RAW VIDEO: Sen. Cassidy Reporters' Conference Call
RAW VIDEO: Sen. Cassidy Reporters' Conference Call

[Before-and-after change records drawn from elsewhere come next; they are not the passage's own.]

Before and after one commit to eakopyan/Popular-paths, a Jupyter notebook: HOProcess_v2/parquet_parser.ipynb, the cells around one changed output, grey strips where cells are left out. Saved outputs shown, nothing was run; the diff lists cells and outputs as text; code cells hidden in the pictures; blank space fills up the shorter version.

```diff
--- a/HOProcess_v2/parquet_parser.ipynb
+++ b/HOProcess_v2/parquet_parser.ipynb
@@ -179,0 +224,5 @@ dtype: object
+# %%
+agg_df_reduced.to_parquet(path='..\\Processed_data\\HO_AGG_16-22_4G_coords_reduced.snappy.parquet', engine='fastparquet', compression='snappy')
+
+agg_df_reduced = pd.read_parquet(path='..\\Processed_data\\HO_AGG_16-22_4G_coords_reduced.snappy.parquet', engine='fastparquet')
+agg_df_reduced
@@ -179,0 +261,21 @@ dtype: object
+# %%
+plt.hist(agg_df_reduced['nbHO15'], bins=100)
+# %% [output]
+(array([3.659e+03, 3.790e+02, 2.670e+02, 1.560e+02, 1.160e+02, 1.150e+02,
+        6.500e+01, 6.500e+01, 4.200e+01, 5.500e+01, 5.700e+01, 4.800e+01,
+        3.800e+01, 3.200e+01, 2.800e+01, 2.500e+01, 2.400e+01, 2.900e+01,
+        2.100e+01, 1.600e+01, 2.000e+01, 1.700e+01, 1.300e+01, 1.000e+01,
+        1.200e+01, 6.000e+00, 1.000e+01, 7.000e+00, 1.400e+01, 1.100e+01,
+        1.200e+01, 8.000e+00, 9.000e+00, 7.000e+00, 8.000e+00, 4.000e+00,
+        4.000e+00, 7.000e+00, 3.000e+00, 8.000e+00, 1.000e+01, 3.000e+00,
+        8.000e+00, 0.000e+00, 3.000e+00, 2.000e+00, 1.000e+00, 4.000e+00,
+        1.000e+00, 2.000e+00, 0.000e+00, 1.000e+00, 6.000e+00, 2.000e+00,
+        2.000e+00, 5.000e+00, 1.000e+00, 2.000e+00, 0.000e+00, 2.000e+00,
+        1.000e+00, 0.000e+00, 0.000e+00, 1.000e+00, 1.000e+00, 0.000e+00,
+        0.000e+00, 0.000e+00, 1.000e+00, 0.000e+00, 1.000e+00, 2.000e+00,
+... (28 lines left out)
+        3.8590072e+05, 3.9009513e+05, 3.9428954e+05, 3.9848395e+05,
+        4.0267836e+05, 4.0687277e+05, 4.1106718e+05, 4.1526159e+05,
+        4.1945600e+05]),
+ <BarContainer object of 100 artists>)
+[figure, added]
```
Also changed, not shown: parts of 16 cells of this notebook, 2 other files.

Updated: Feb. 9, 2021 at 4:51 PM CST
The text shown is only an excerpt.